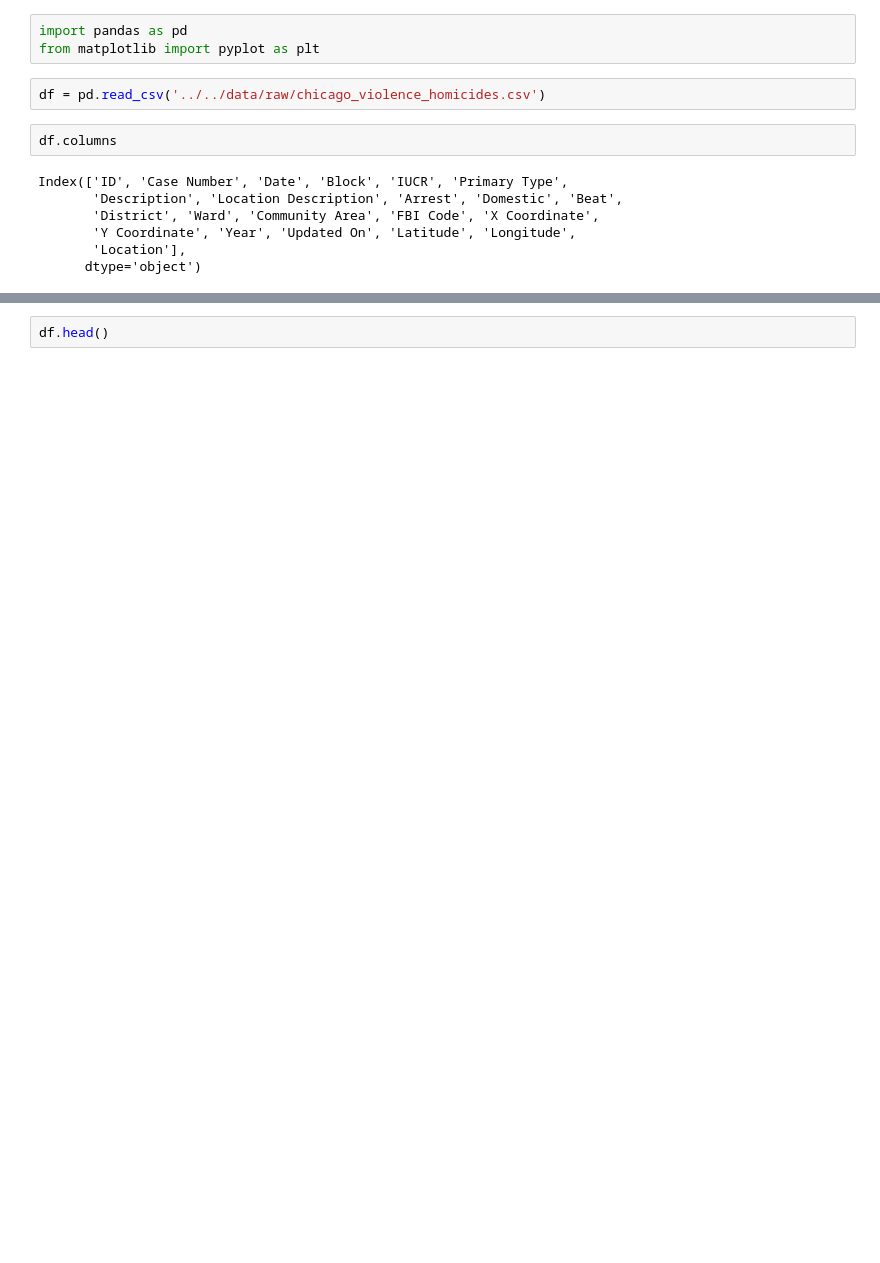
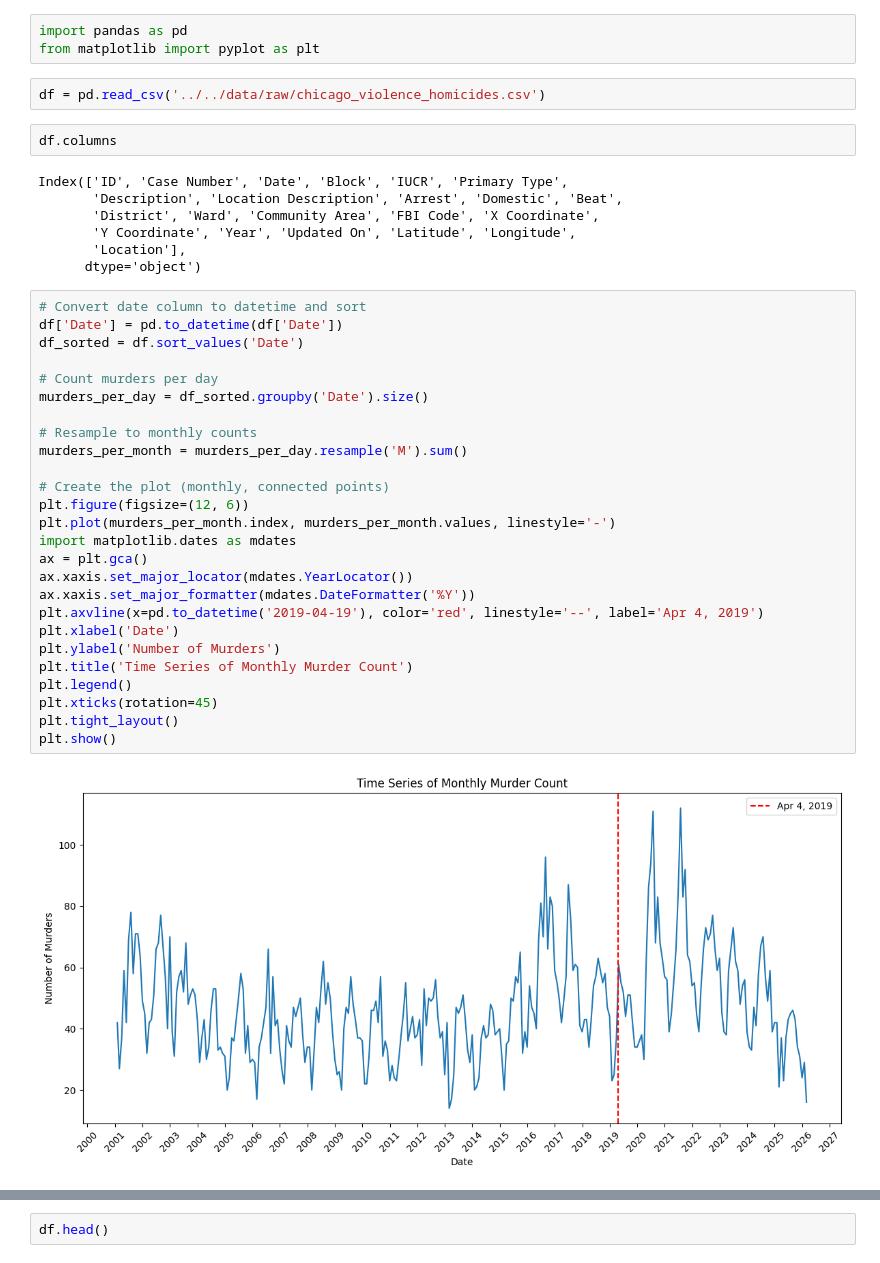
Before and after one commit to DylanBerry1/gun-violence-analysis, a Jupyter notebook: notebooks/exploration/chicago_analysis.ipynb, the cells around one changed output, grey strips where cells are left out. Cells and saved outputs as stored; diff of their text form; blank space fills up the shorter version.

```diff
--- a/notebooks/exploration/chicago_analysis.ipynb
+++ b/notebooks/exploration/chicago_analysis.ipynb
@@ -12,3 +12,31 @@ Index(['ID', 'Case Number', 'Date', 'Block', 'IUCR', 'Primary Type',
        'Y Coordinate', 'Year', 'Updated On', 'Latitude', 'Longitude',
        'Location'],
       dtype='object')
+# %%
+# Convert date column to datetime and sort
+df['Date'] = pd.to_datetime(df['Date'])
+df_sorted = df.sort_values('Date')
+
+# Count murders per day
+murders_per_day = df_sorted.groupby('Date').size()
+
+# Resample to monthly counts
+murders_per_month = murders_per_day.resample('M').sum()
+
+# Create the plot (monthly, connected points)
+plt.figure(figsize=(12, 6))
+plt.plot(murders_per_month.index, murders_per_month.values, linestyle='-')
+import matplotlib.dates as mdates
+ax = plt.gca()
+ax.xaxis.set_major_locator(mdates.YearLocator())
+ax.xaxis.set_major_formatter(mdates.DateFormatter('%Y'))
+plt.axvline(x=pd.to_datetime('2019-04-19'), color='red', linestyle='--', label='Apr 4, 2019')
+plt.xlabel('Date')
+plt.ylabel('Number of Murders')
+plt.title('Time Series of Monthly Murder Count')
+plt.legend()
+plt.xticks(rotation=45)
+plt.tight_layout()
+plt.show()
+# %% [output]
+[figure, added]
```
Also changed, not shown: parts of 1 cell of this notebook.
┄┄┄┄┄┄
> Aim of the exercise
Every line holding the word "exploration" should be copied out of the material.

> Response
Before and after one commit to DylanBerry1/gun-violence-analysis, a Jupyter notebook: notebooks/exploration/chicago_analysis.ipynb, the cells around one changed output, grey strips where cells are left out. Cells and saved outputs as stored; diff of their text form; blank space fills up the shorter version.
--- a/notebooks/exploration/chicago_analysis.ipynb
+++ b/notebooks/exploration/chicago_analysis.ipynb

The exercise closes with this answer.